After coming up with these numbers we decided to monitor activity at the shop’s counter, and over the course of the next hour noted two things: 1) walk-in customers were being served in an average of 3 minutes, and 2) the fastest service any customer received during our observation period was 2.5 minutes. Curious about the owner’s take on this, we flagged him down (he was stocking shelves) and asked how many people he needed to serve each day. His response was both surprising and frightening: “I guess I never thought about it that way . . . but I know what needs to be in the register at the end of the day.”
The problem was obvious: under a best-case scenario the shop was capable of serving only 24 customers per hour, which was less than our calculated break even level. And even if the line of customers stretched out the door (which at one point it did) this particular coffee shop would barely generate enough revenue over the long-term to break even, much less provide a decent profit. It turns out the cause of the problem was nothing more than a lack of infrastructure, as the owner was expecting employees to prepare over 200 shots of espresso per day from a single, highly manual (and very small) espresso machine.

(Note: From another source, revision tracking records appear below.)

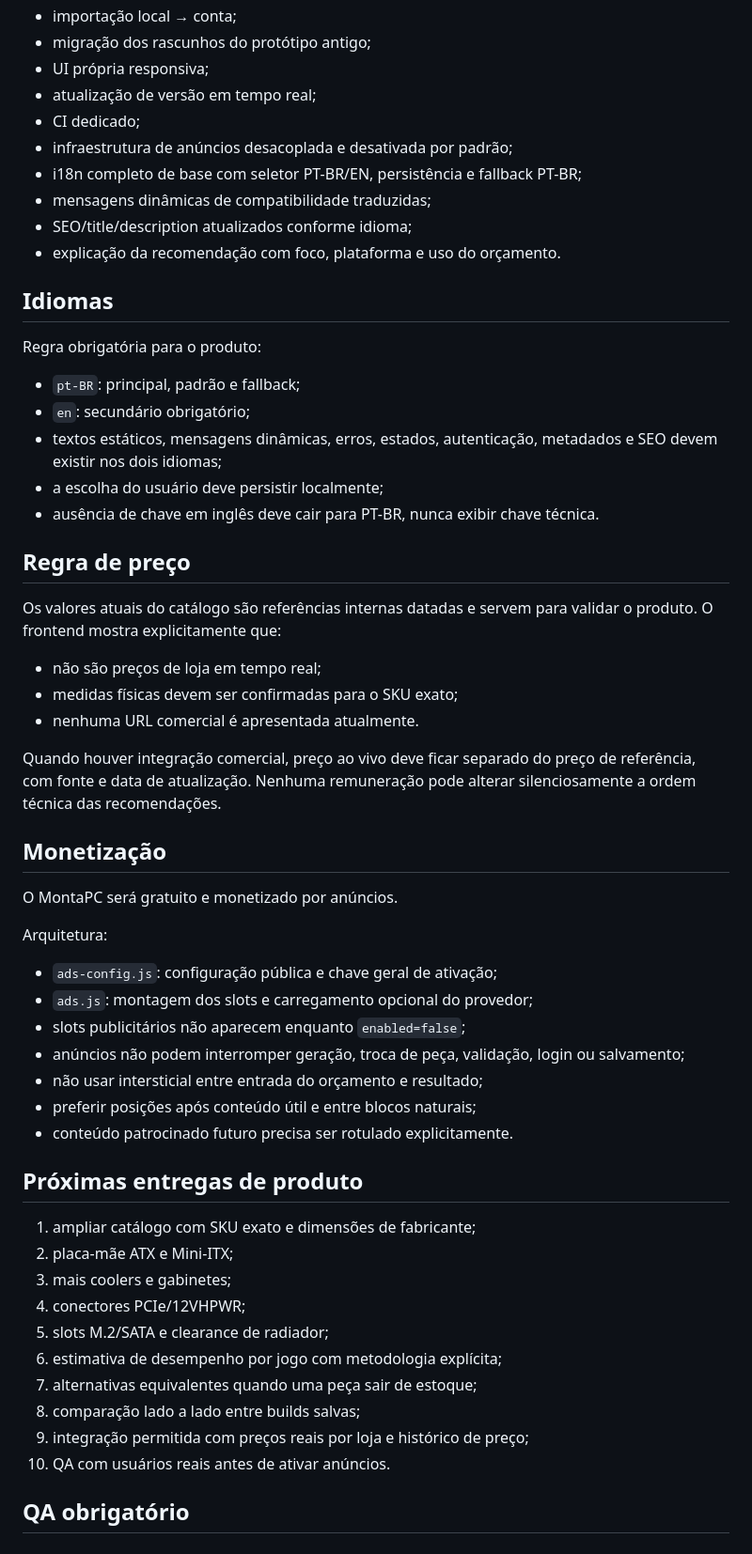
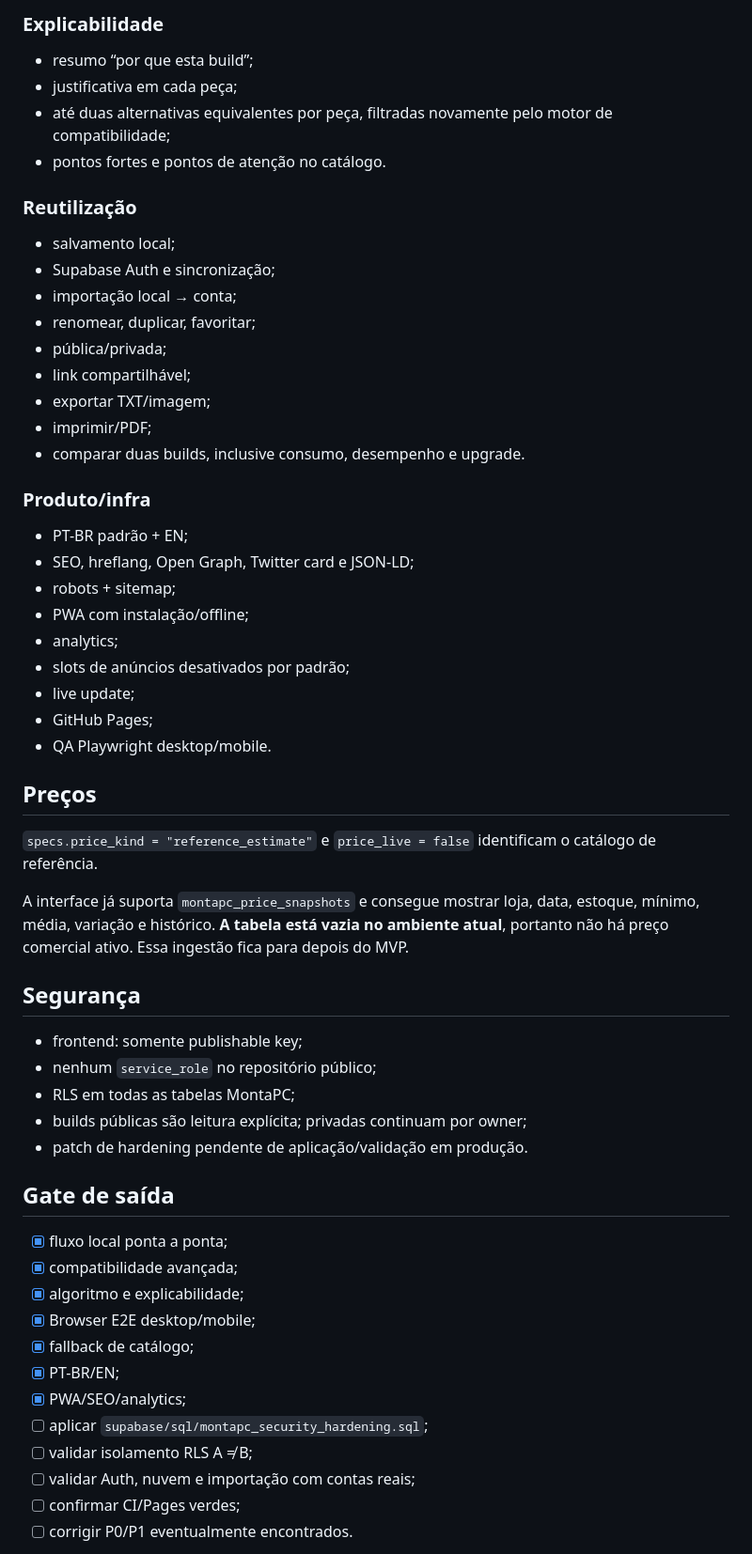
Before and after one commit to HelioConde/montapc, a Markdown page: FULLSTACK.md, the part around one of its changes. Shown at 94% size. Drawn GitHub-style.

Commit message:
docs: sync MontaPC fullstack state and remaining gates

```diff
--- a/FULLSTACK.md
+++ b/FULLSTACK.md
@@ -45,58 +71,60 @@ O catálogo é leitura pública; builds e itens pertencem ao usuário e são pro
+### Explicabilidade
+
+- resumo “por que esta build”;
+- justificativa em cada peça;
+- até duas alternativas equivalentes por peça, filtradas novamente pelo motor de compatibilidade;
+- pontos fortes e pontos de atenção no catálogo.
+
+### Reutilização
+
+- salvamento local;
+- Supabase Auth e sincronização;
 - importação local → conta;
-- migração dos rascunhos do protótipo antigo;
-- UI própria responsiva;
-- atualização de versão em tempo real;
-- CI dedicado;
-- infraestrutura de anúncios desacoplada e desativada por padrão;
-- i18n completo de base com seletor PT-BR/EN, persistência e fallback PT-BR;
-- mensagens dinâmicas de compatibilidade traduzidas;
-- SEO/title/description atualizados conforme idioma;
-- explicação da recomendação com foco, plataforma e uso do orçamento.
+- renomear, duplicar, favoritar;
+- pública/privada;
+- link compartilhável;
+- exportar TXT/imagem;
+- imprimir/PDF;
+- comparar duas builds, inclusive consumo, desempenho e upgrade.
 
-## Idiomas
+### Produto/infra
 
-Regra obrigatória para o produto:
-- `pt-BR`: principal, padrão e fallback;
-- `en`: secundário obrigatório;
-- textos estáticos, mensagens dinâmicas, erros, estados, autenticação, metadados e SEO devem existir nos dois idiomas;
-- a escolha do usuário deve persistir localmente;
-- ausência de chave em inglês deve cair para PT-BR, nunca exibir chave técnica.
+- PT-BR padrão + EN;
+- SEO, hreflang, Open Graph, Twitter card e JSON-LD;
+- robots + sitemap;
+- PWA com instalação/offline;
+- analytics;
+- slots de anúncios desativados por padrão;
+- live update;
+- GitHub Pages;
+- QA Playwright desktop/mobile.
 
-## Regra de preço
+## Preços
 
-Os valores atuais do catálogo são referências internas datadas e servem para validar o produto. O frontend mostra explicitamente que:
+`specs.price_kind = "reference_estimate"` e `price_live = false` identificam o catálogo de referência.
 
-- não são preços de loja em tempo real;
-- medidas físicas devem ser confirmadas para o SKU exato;
-- nenhuma URL comercial é apresentada atualmente.
+A interface já suporta `montapc_price_snapshots` e consegue mostrar loja, data, estoque, mínimo, média, variação e histórico. **A tabela está vazia no ambiente atual**, portanto não há preço comercial ativo. Essa ingestão fica para depois do MVP.
 
-Quando houver integração comercial, preço ao vivo deve ficar separado do preço de referência, com fonte e data de atualização. Nenhuma remuneração pode alterar silenciosamente a ordem técnica das recomendações.
+## Segurança
 
-## Monetização
+- frontend: somente publishable key;
+- nenhum `service_role` no repositório público;
+- RLS em todas as tabelas MontaPC;
+- builds públicas são leitura explícita; privadas continuam por owner;
+- patch de hardening pendente de aplicação/validação em produção.
 
-O MontaPC será gratuito e monetizado por anúncios.
+## Gate de saída
 
-Arquitetura:
-- `ads-config.js`: configuração pública e chave geral de ativação;
-- `ads.js`: montagem dos slots e carregamento opcional do provedor;
-- slots publicitários não aparecem enquanto `enabled=false`;
-- anúncios não podem interromper geração, troca de peça, validação, login ou salvamento;
-- não usar intersticial entre entrada do orçamento e resultado;
-- preferir posições após conteúdo útil e entre blocos naturais;
-- conteúdo patrocinado futuro precisa ser rotulado explicitamente.
+- [x] fluxo local ponta a ponta;
+- [x] compatibilidade avançada;
+- [x] algoritmo e explicabilidade;
+- [x] Browser E2E desktop/mobile;
+- [x] fallback de catálogo;
+- [x] PT-BR/EN;
+- [x] PWA/SEO/analytics;
+- [ ] aplicar `supabase/sql/montapc_security_hardening.sql`;
+- [ ] validar isolamento RLS A ≠ B;
+- [ ] validar Auth, nuvem e importação com contas reais;
+- [ ] confirmar CI/Pages verdes;
+- [ ] corrigir P0/P1 eventualmente encontrados.
 
-## Próximas entregas de produto
-
-1. ampliar catálogo com SKU exato e dimensões de fabricante;
-2. placa-mãe ATX e Mini-ITX;
-3. mais coolers e gabinetes;
-4. conectores PCIe/12VHPWR;
-5. slots M.2/SATA e clearance de radiador;
-6. estimativa de desempenho por jogo com metodologia explícita;
-7. alternativas equivalentes quando uma peça sair de estoque;
-8. comparação lado a lado entre builds salvas;
-9. integração permitida com preços reais por loja e histórico de preço;
-10. QA com usuários reais antes de ativar anúncios.
-
-## QA obrigatório
-
```
Also changed, not shown: other parts of FULLSTACK.md (+59 -52 lines).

But with no idea as to how many customers he needed to serve each day, the owner had little reason to believe there was an issue to begin with.
The interesting thing about this story is that it doesn’t just relate to coffee shops, and can apply to any small company in literally any industry. The lesson is this: small companies MUST find ways other than revenue to measure what they’re doing. Deciding you want to grow your company to $15 million by 2012 is an admirable goal . . . but if you weren’t hitting it, would you know WHY? How many small company managers know exactly how many of each product and service they need to sell to reach a goal? Or how many customers they need to touch? Or how many emails the marketing department needs to send? Or how many calls their sales people need to make? Or how many new employees must be hired? Surprisingly few.
Developing metrics for growth and measurement is the heart and soul of the small company planning process. In the coming months I plan to write about specific strategies and techniques for developing and implementing real-world metrics for marketing, sales, and product development—as well as executive-level metrics for decision-making and financial planning. Please check back on occasion, and feel free to email me directly at email@example.com if you have any specific types of metrics you would like me to cover.